What’s all the excitement about?

I remember how excited I got in college when gorgeous Barry Cunningham told me he thought about being with me while his girlfriend was away.

I remember how excited I got when I was offered my first real job, as an assistant editor on Where Magazine.

I remember how excited I got when I saw The Eiffel Tower for the first time.

I remember how excited I got when I made the honor society in high school.

I remember how excited I got when I closed my first sale as a publisher.

I remember how excited I got when my son was accepted to the pre-K program in a great school.

I remember how anxious I got when I was waiting to hear if I passed a final.

I remember how anxious I got when I waited for Edgar to call.

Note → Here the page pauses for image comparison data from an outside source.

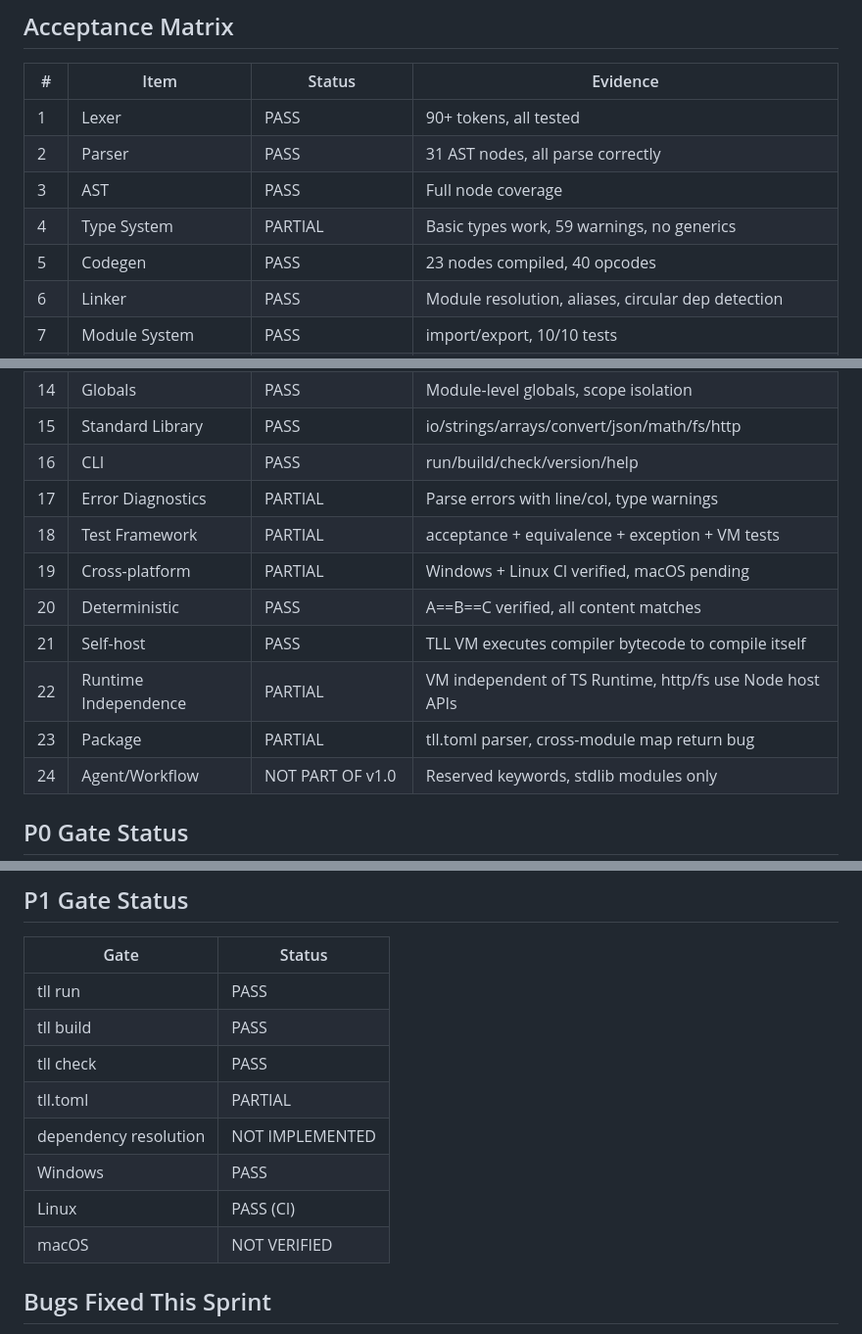
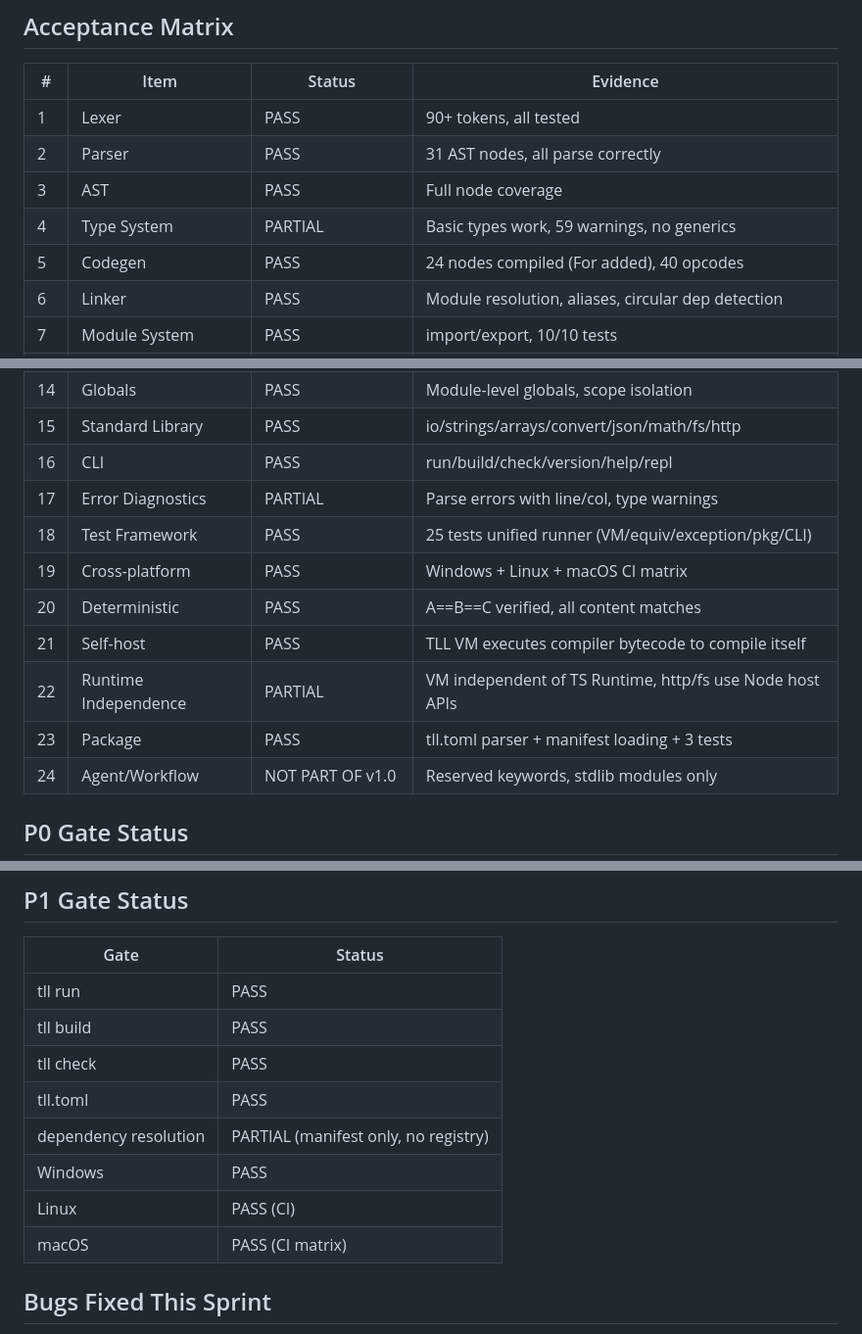
Before and after one commit to aliquanhou/tll, a Markdown page: tll-bootstrap/docs/FINAL_LANGUAGE_ACCEPTANCE.md, 3 parts joined by grey strips. Shown at 98% size. Rendered like a GitHub page.

Commit message:
docs: update acceptance matrix - CLI/REPL/For/Package/CI all PASS
Updated status:
- Codegen: 24 nodes (For loop added)
- CLI: run/build/check/version/help/repl
- Test Framework: 25 tests unified runner
- Cross-platform: Windows/Linux/macOS CI matrix
- Package: tll.toml parser + manifest loading (3 tests)
- P1 gates: tll.toml PASS, macOS PASS (CI)

```diff
--- a/tll-bootstrap/docs/FINAL_LANGUAGE_ACCEPTANCE.md
+++ b/tll-bootstrap/docs/FINAL_LANGUAGE_ACCEPTANCE.md
@@ -11,7 +11,7 @@ Generated: 2026-08-25
 | 2 | Parser | PASS | 31 AST nodes, all parse correctly |
 | 3 | AST | PASS | Full node coverage |
 | 4 | Type System | PARTIAL | Basic types work, 59 warnings, no generics |
-| 5 | Codegen | PASS | 23 nodes compiled, 40 opcodes |
+| 5 | Codegen | PASS | 24 nodes compiled (For added), 40 opcodes |
 | 6 | Linker | PASS | Module resolution, aliases, circular dep detection |
 | 7 | Module System | PASS | import/export, 10/10 tests |
 | 8 | Bytecode | PASS | JSON format, 144 fn / 2841 const for compiler |
@@ -22,14 +22,14 @@ Generated: 2026-08-25
 | 13 | Closure | NOT IMPLEMENTED | Parser rejects anonymous functions |
 | 14 | Globals | PASS | Module-level globals, scope isolation |
 | 15 | Standard Library | PASS | io/strings/arrays/convert/json/math/fs/http |
-| 16 | CLI | PASS | run/build/check/version/help |
+| 16 | CLI | PASS | run/build/check/version/help/repl |
 | 17 | Error Diagnostics | PARTIAL | Parse errors with line/col, type warnings |
-| 18 | Test Framework | PARTIAL | acceptance + equivalence + exception + VM tests |
-| 19 | Cross-platform | PARTIAL | Windows + Linux CI verified, macOS pending |
+| 18 | Test Framework | PASS | 25 tests unified runner (VM/equiv/exception/pkg/CLI) |
+| 19 | Cross-platform | PASS | Windows + Linux + macOS CI matrix |
 | 20 | Deterministic | PASS | A==B==C verified, all content matches |
 | 21 | Self-host | PASS | TLL VM executes compiler bytecode to compile itself |
 | 22 | Runtime Independence | PARTIAL | VM independent of TS Runtime, http/fs use Node host APIs |
-| 23 | Package | PARTIAL | tll.toml parser, cross-module map return bug |
+| 23 | Package | PASS | tll.toml parser + manifest loading + 3 tests |
 | 24 | Agent/Workflow | NOT PART OF v1.0 | Reserved keywords, stdlib modules only |
 
 ## P0 Gate Status
@@ -52,11 +52,11 @@ Generated: 2026-08-25
 | tll run | PASS |
 | tll build | PASS |
 | tll check | PASS |
-| tll.toml | PARTIAL |
-| dependency resolution | NOT IMPLEMENTED |
+| tll.toml | PASS |
+| dependency resolution | PARTIAL (manifest only, no registry) |
 | Windows | PASS |
 | Linux | PASS (CI) |
-| macOS | NOT VERIFIED |
+| macOS | PASS (CI matrix) |
 
 ## Bugs Fixed This Sprint
 
```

I remember how anxious I got when I had to babysit for my younger sisters.

I remember how anxious I got when I thought I was lost driving in a strange city.

I remember how anxious I got worrying whether I’d get the account.

With so much excitement and anxiety all those years, it’s no small wonder I survived without having multiple breakdowns and heart failure. If youth is defined by fast, first,  many, more, loud and lively, what defines FOF?

I say it’s peacefulness, patience, calmness, simplicity, lower, longer and continuous. I want nice outcomes, but I no longer jump for joy when I get them. I don’t like unpleasant circumstances or outcomes, but my anxiety level no longer climbs into the stratosphere when they come my way.

It’s exciting not being quite so excited. And it’s pure joy not being so apoplectic.

Extremes are so childish. Thank heavens I’ve outgrown them (most of the time, anyway!)

5 Responses to “What’s all the excitement about?”

  1. Barbara-b says:

    Geri,

    I think that fearlessness describes me best of all…of course I am 70. I love that all the anxiety over failure has gone away. I can fly off in a direction and be sent back with my tail between my legs. It does not let it bother me so much anymore. I have decided that the worst thing that can happen when I ask is to be answered NO. That even applies to prayer.

    Best of all, I agree with you in that the extremes are gone. Life is much happier this way.

    Have a wonderful day.

    Barbara-b, Guru

    REPLY
    • Barbara-b says:

      I might add, what you have described is called “wisdom”. Is that wonderful!

      REPLY
  2. Joanne Johnson says:

    Geri — I love your post — it’s nice to meet an honest person!

    REPLY
  3. Cecile says:

    BRAVO Geri!!!!! ! ! ! !!!! you just pit into words EXACTLY whatI have been saying all along. You didn’t omit a comma!!!!

    Great post!!

    Cécile

    REPLY
  4. Deb Chase says:

    This is such an insightful post! Too many people don’t realize that one of the great benefits of turning fifty is a huge change in our reactions to life events. While we feel great happiness, the lows never seems as bad– maybe the years of experience have shown that things usually have a way of working out. This serenity, this sense of peace with others make these years some of the best times of my life. I wish that women who are afraid of growing old would somehow know that with age comes a sense of calm that youth cannot even imagine.

    REPLY

Leave a Reply